[LISTED RECORDS Boundary: Start]

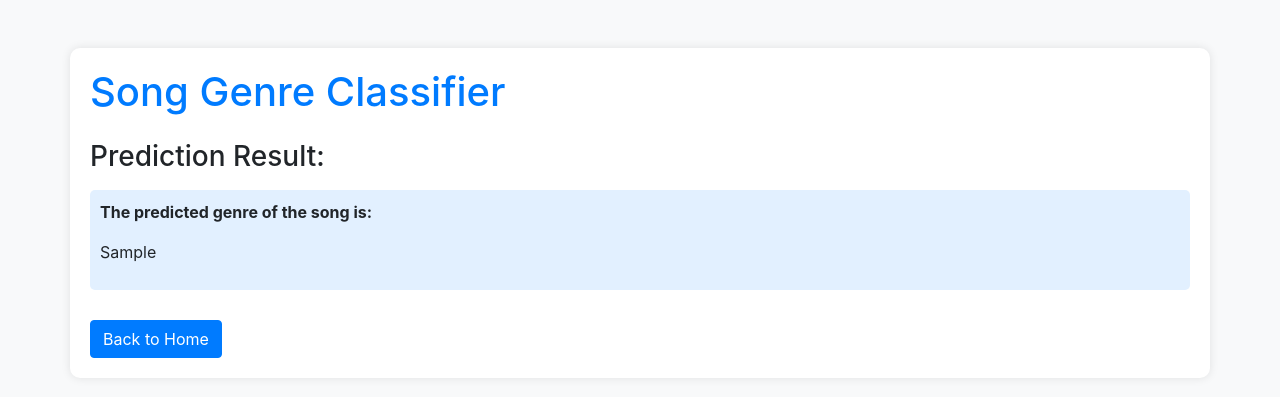
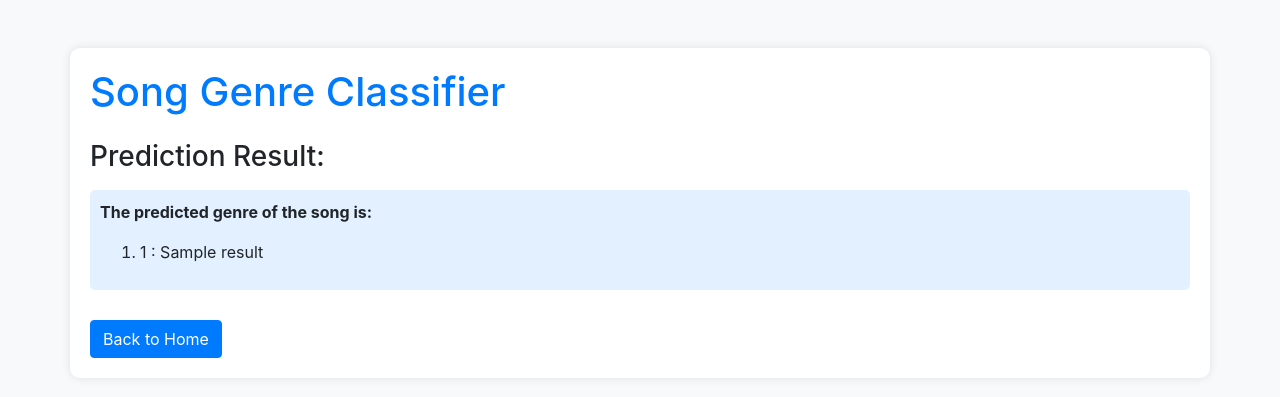
Before and after one commit to marcoscandroglio/Top-n_Music_NN, a Flask app: template templates/results.html in a window 1280 px wide. Shown: the top 397 px of the page. Run offline with Flask 3, Linux system fonts and the light colour scheme; the template is opened without the code that fills it: most values are stand-ins (such as "Sample title", 1, 10 or a date in 2020); some libraries are stand-ins or nearby versions.

Commit message:
Updates results.html to display the results of the webpage in an ordered list.

```diff
--- a/templates/results.html
+++ b/templates/results.html
@@ -38,7 +38,11 @@
             <h3 class="mb-3">Prediction Result:</h3>
             <div class="result">
                 <p><strong>The predicted genre of the song is:</strong></p>
-                <p>{{ result_list }}</p>
+                <ol>
+                    {% for each_index in range(result_list | length) %}
+                        <li> {{result_list[each_index][0]}} : {{result_list[each_index][1]}}</li>
+                    {% endfor %}
+                </ol>
             </div>
         </div>
 
```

[LISTED RECORDS Boundary: End]

▶ **EXERCISE**: From the records above, return each line that has the string "html".

▶ **SOLUTION TO THIS PROBLEM**:
Before and after one commit to marcoscandroglio/Top-n_Music_NN, a Flask app: template templates/results.html in a window 1280 px wide. Shown: the top 397 px of the page. Run offline with Flask 3, Linux system fonts and the light colour scheme; the template is opened without the code that fills it: most values are stand-ins (such as "Sample title", 1, 10 or a date in 2020); some libraries are stand-ins or nearby versions.
Updates results.html to display the results of the webpage in an ordered list.
--- a/templates/results.html
+++ b/templates/results.html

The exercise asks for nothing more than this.